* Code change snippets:
────────

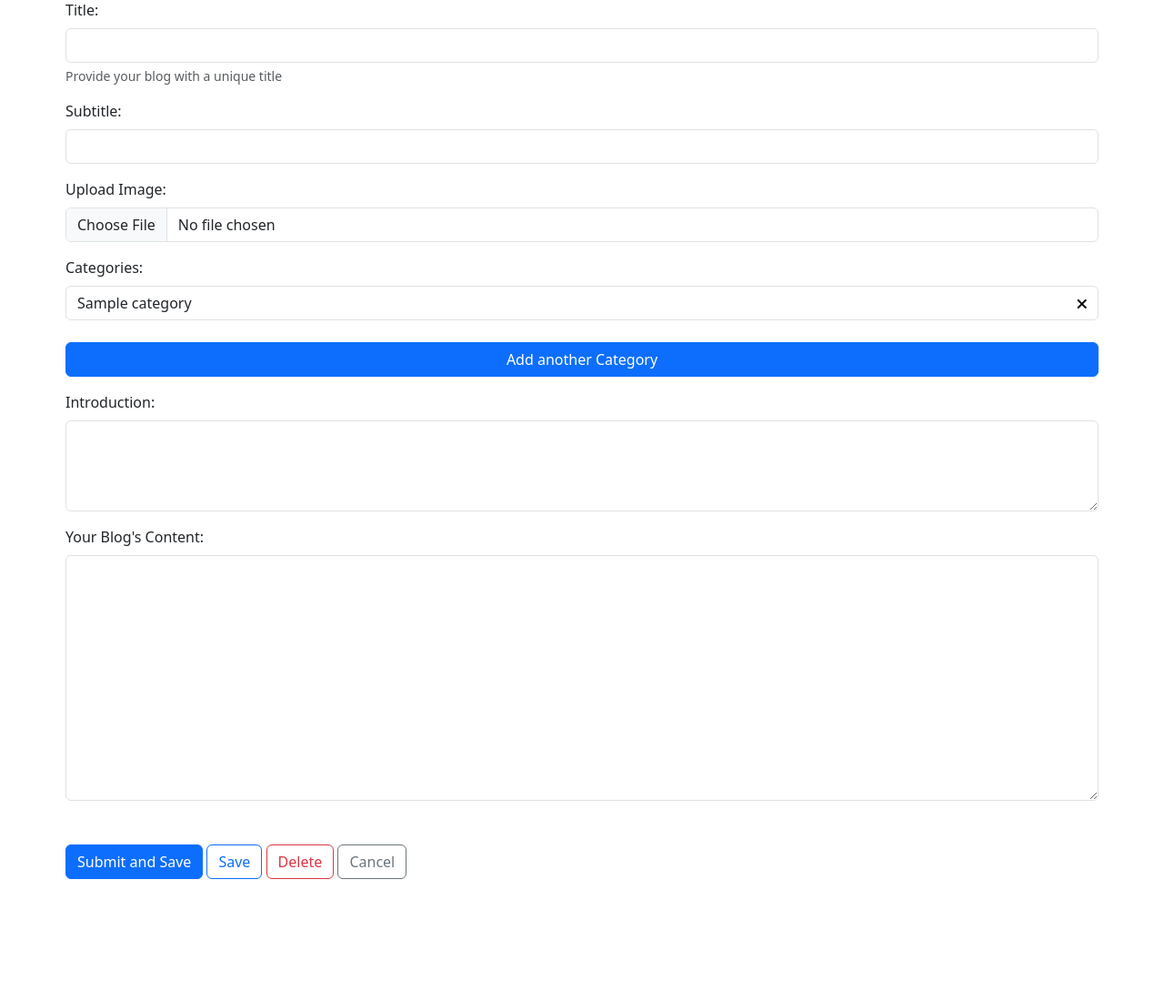
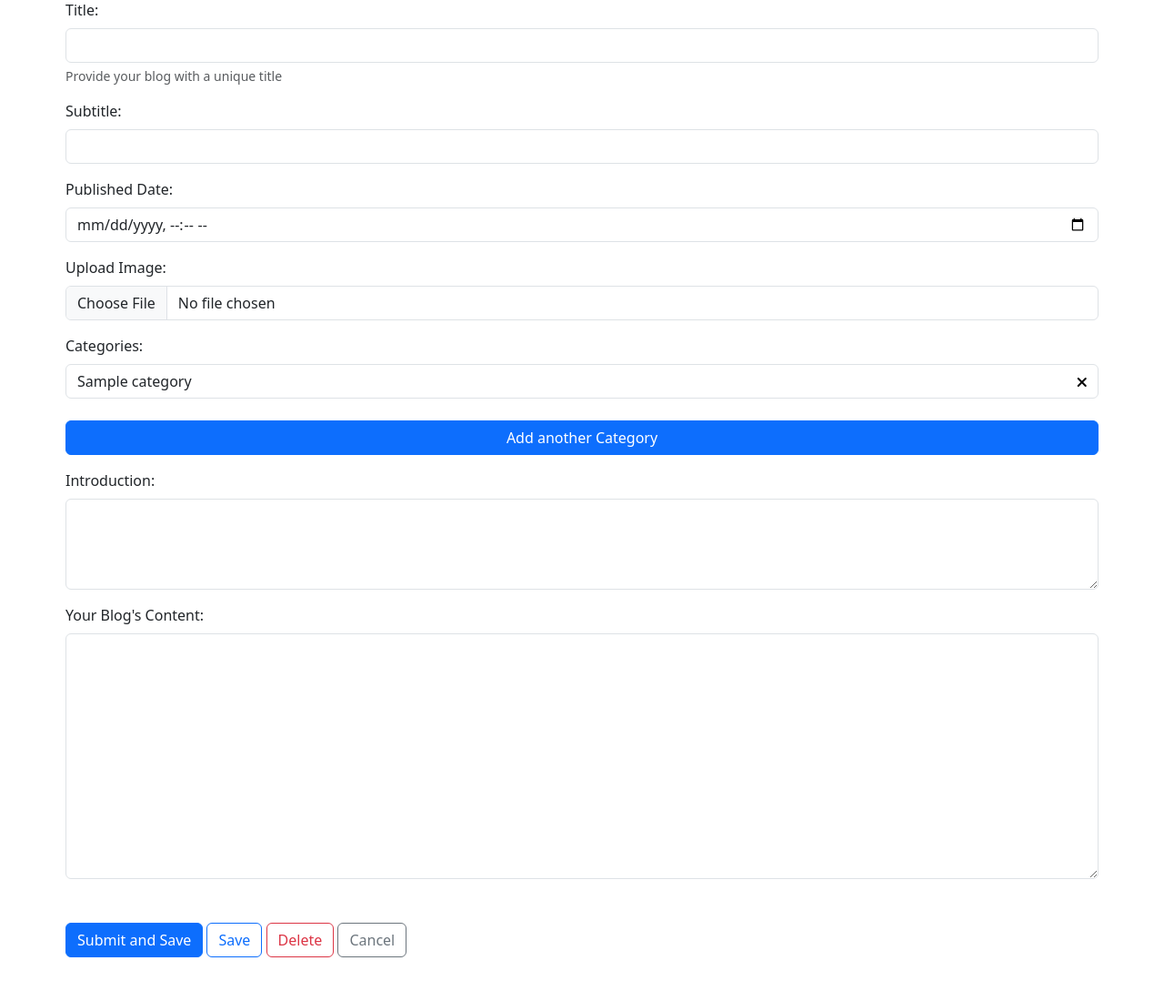
Before and after one commit to taquaan/blog_django, a Django app: page /create_blog/ in a window 1280 px wide. Shown: the part 282-1382 px from the top of the page at 91% size. Before the commit the page ends 1248 px from the top, so only its background shows below. Run offline with Django 5.2, Linux system fonts and the light colour scheme; a user stored in the database is signed in; tables that the repository leaves empty hold one stand-in row (values such as "Sample post"); some libraries are stand-ins or nearby versions.

Commit message:
Debug issue: can't update blog

```diff
--- a/blogProject/blogApp/models.py
+++ b/blogProject/blogApp/models.py
@@ -19,7 +19,7 @@ class Blog(models.Model):
     blog_id = models.AutoField(primary_key=True)
     title = models.CharField(max_length=100)
     subtitle = models.CharField(max_length=300, null=True, blank=True)
-    published = models.DateTimeField(default=timezone.now)
+    published = models.DateTimeField(null=True, blank=True)
     introduction = models.TextField(default="This is the main introduction")
     categories = models.ManyToManyField(Categories)
     image = models.ImageField(upload_to='blog_images/', null=True, blank=True)
--- a/blogProject/templates/private/create_blog.html
+++ b/blogProject/templates/private/create_blog.html
@@ -44,8 +44,21 @@
       class="form-control"
       id="{{ form.subtitle.id_for_label }}"
       name="{{ form.subtitle.name }}"
-      aria-describedby="titlelHelp"
       value="{{form.subtitle.value|default_if_none:''}}"
+    />
+  </div>
+
+  <!-- PUBLISHED UPLOAD FIELD -->
+  <div class="mb-3">
+    <label for="{{ form.published.id_for_label }}" class="form-label"
+      >Published Date:</label
+    >
+    <input
+      type="datetime-local"
+      class="form-control"
+      id="{{ form.published.id_for_label }}"
+      name="{{ form.published.name }}"
+      value="{{form.instance.published|date:'Y-m-d\TH:i'}}"
     />
   </div>
 
--- a/blogProject/templates/private/my_blog.html
+++ b/blogProject/templates/private/my_blog.html
@@ -114,7 +114,7 @@
           overflow: hidden;
         "
       >
-        {{ blog.content|truncatewords:30 }}
+        {{ blog.introduction|truncatewords:30 }}
       </p>
     </div>
   </div>
```
Also changed, not shown: blogProject/blogApp/migrations/0012_remove_blog_published.py (added), blogProject/blogApp/migrations/0013_blog_published.py (added).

────────

* Directions for this task:
Output the data exactly as it is, with the pictures dropped.

* Exercise output:
Before and after one commit to taquaan/blog_django, a Django app: page /create_blog/ in a window 1280 px wide. Shown: the part 282-1382 px from the top of the page at 91% size. Before the commit the page ends 1248 px from the top, so only its background shows below. Run offline with Django 5.2, Linux system fonts and the light colour scheme; a user stored in the database is signed in; tables that the repository leaves empty hold one stand-in row (values such as "Sample post"); some libraries are stand-ins or nearby versions.

Commit message:
Debug issue: can't update blog

```diff
--- a/blogProject/blogApp/models.py
+++ b/blogProject/blogApp/models.py
@@ -19,7 +19,7 @@ class Blog(models.Model):
     blog_id = models.AutoField(primary_key=True)
     title = models.CharField(max_length=100)
     subtitle = models.CharField(max_length=300, null=True, blank=True)
-    published = models.DateTimeField(default=timezone.now)
+    published = models.DateTimeField(null=True, blank=True)
     introduction = models.TextField(default="This is the main introduction")
     categories = models.ManyToManyField(Categories)
     image = models.ImageField(upload_to='blog_images/', null=True, blank=True)
--- a/blogProject/templates/private/create_blog.html
+++ b/blogProject/templates/private/create_blog.html
@@ -44,8 +44,21 @@
       class="form-control"
       id="{{ form.subtitle.id_for_label }}"
       name="{{ form.subtitle.name }}"
-      aria-describedby="titlelHelp"
       value="{{form.subtitle.value|default_if_none:''}}"
+    />
+  </div>
+
+  <!-- PUBLISHED UPLOAD FIELD -->
+  <div class="mb-3">
+    <label for="{{ form.published.id_for_label }}" class="form-label"
+      >Published Date:</label
+    >
+    <input
+      type="datetime-local"
+      class="form-control"
+      id="{{ form.published.id_for_label }}"
+      name="{{ form.published.name }}"
+      value="{{form.instance.published|date:'Y-m-d\TH:i'}}"
     />
   </div>
 
--- a/blogProject/templates/private/my_blog.html
+++ b/blogProject/templates/private/my_blog.html
@@ -114,7 +114,7 @@
           overflow: hidden;
         "
       >
-        {{ blog.content|truncatewords:30 }}
+        {{ blog.introduction|truncatewords:30 }}
       </p>
     </div>
   </div>
```
Also changed, not shown: blogProject/blogApp/migrations/0012_remove_blog_published.py (added), blogProject/blogApp/migrations/0013_blog_published.py (added).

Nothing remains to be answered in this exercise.